» **TASK OBJECTIVE**:
Copy out each record that follows exactly, and omit any picture you find.

WORKING DATA START

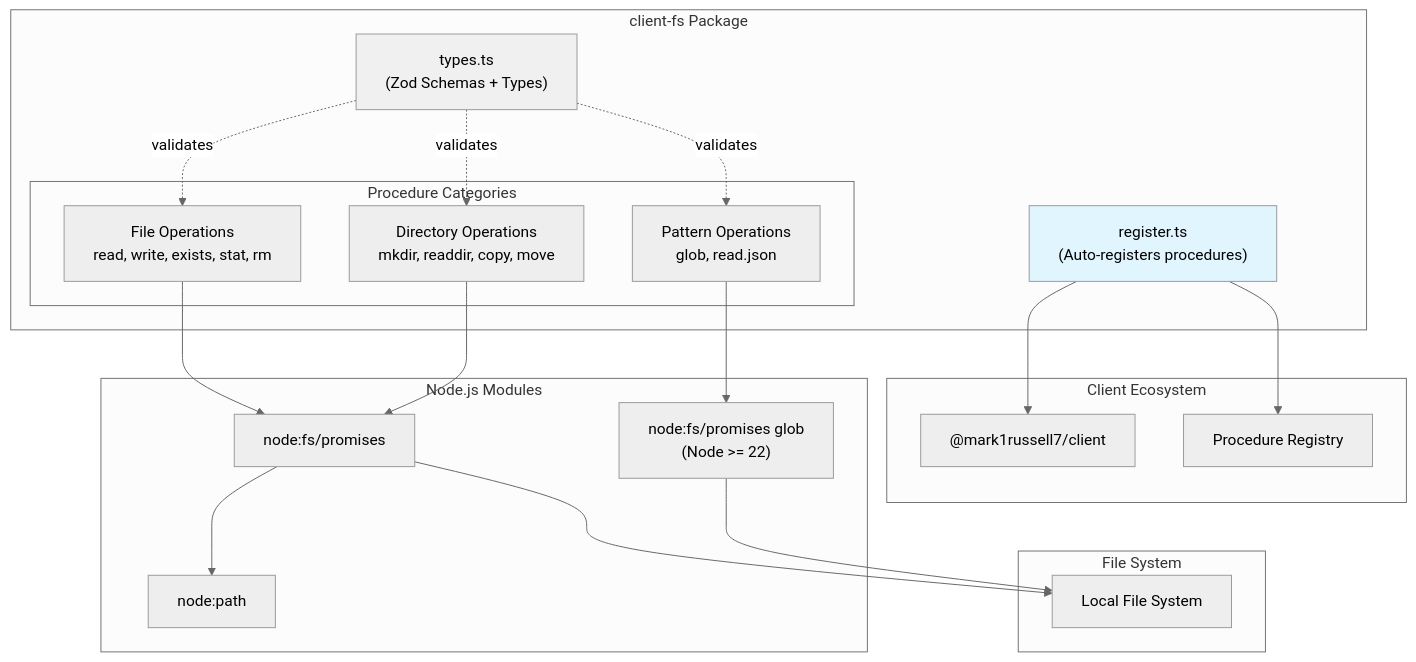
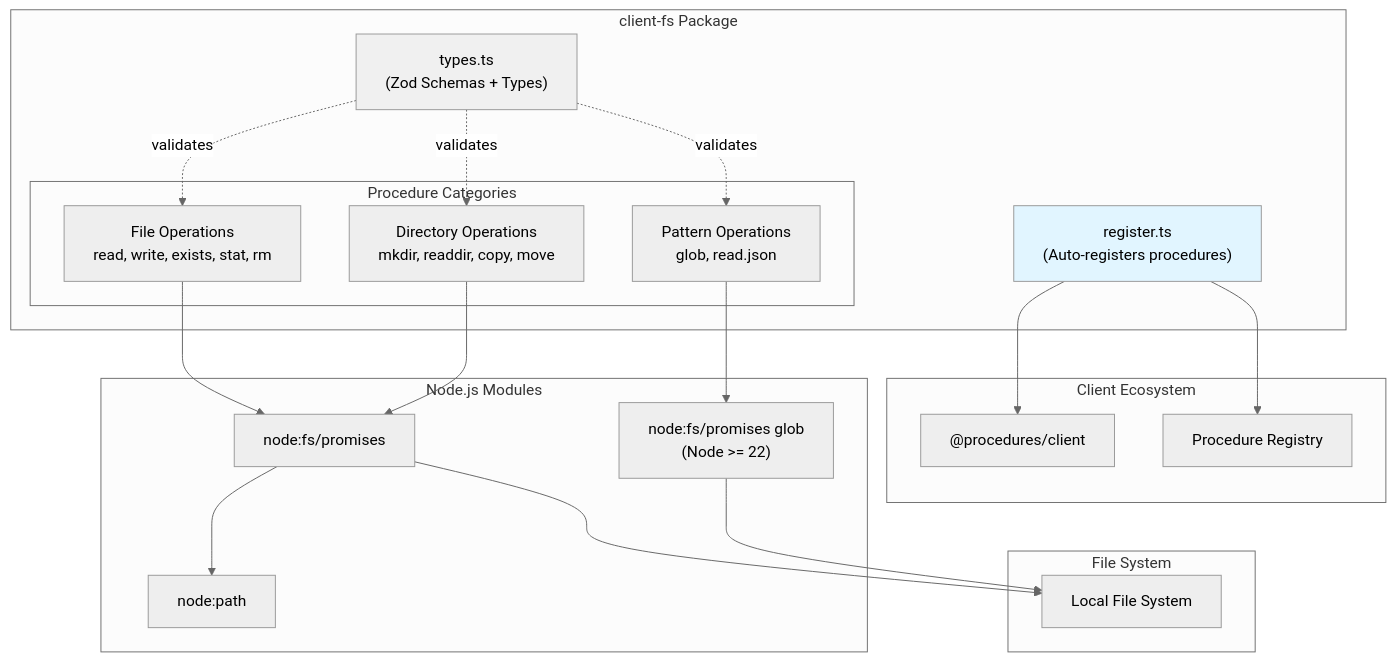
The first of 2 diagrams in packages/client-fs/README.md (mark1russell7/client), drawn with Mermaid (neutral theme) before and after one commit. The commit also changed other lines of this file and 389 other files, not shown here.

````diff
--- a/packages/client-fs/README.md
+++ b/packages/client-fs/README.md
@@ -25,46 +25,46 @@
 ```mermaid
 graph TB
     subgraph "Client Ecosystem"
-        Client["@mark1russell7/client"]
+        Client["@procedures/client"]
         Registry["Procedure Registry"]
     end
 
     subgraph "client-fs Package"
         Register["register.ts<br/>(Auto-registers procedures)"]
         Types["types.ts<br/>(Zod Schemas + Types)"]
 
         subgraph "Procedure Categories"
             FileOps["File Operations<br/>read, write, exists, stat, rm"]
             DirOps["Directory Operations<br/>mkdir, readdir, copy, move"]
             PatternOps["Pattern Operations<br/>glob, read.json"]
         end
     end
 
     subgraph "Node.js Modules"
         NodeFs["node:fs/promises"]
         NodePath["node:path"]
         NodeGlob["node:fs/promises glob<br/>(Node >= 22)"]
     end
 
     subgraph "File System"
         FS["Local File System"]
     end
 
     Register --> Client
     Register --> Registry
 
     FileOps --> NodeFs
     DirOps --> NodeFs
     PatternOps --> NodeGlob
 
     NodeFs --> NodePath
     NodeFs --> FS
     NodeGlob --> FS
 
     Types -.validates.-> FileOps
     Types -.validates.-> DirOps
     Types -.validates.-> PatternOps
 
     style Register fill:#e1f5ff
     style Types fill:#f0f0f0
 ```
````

WORKING DATA END

» **COMPLETED TASK**:
The first of 2 diagrams in packages/client-fs/README.md (mark1russell7/client), drawn with Mermaid (neutral theme) before and after one commit. The commit also changed other lines of this file and 389 other files, not shown here.

````diff
--- a/packages/client-fs/README.md
+++ b/packages/client-fs/README.md
@@ -25,46 +25,46 @@
 ```mermaid
 graph TB
     subgraph "Client Ecosystem"
-        Client["@mark1russell7/client"]
+        Client["@procedures/client"]
         Registry["Procedure Registry"]
     end
 
     subgraph "client-fs Package"
         Register["register.ts<br/>(Auto-registers procedures)"]
         Types["types.ts<br/>(Zod Schemas + Types)"]
 
         subgraph "Procedure Categories"
             FileOps["File Operations<br/>read, write, exists, stat, rm"]
             DirOps["Directory Operations<br/>mkdir, readdir, copy, move"]
             PatternOps["Pattern Operations<br/>glob, read.json"]
         end
     end
 
     subgraph "Node.js Modules"
         NodeFs["node:fs/promises"]
         NodePath["node:path"]
         NodeGlob["node:fs/promises glob<br/>(Node >= 22)"]
     end
 
     subgraph "File System"
         FS["Local File System"]
     end
 
     Register --> Client
     Register --> Registry
 
     FileOps --> NodeFs
     DirOps --> NodeFs
     PatternOps --> NodeGlob
 
     NodeFs --> NodePath
     NodeFs --> FS
     NodeGlob --> FS
 
     Types -.validates.-> FileOps
     Types -.validates.-> DirOps
     Types -.validates.-> PatternOps
 
     style Register fill:#e1f5ff
     style Types fill:#f0f0f0
 ```
````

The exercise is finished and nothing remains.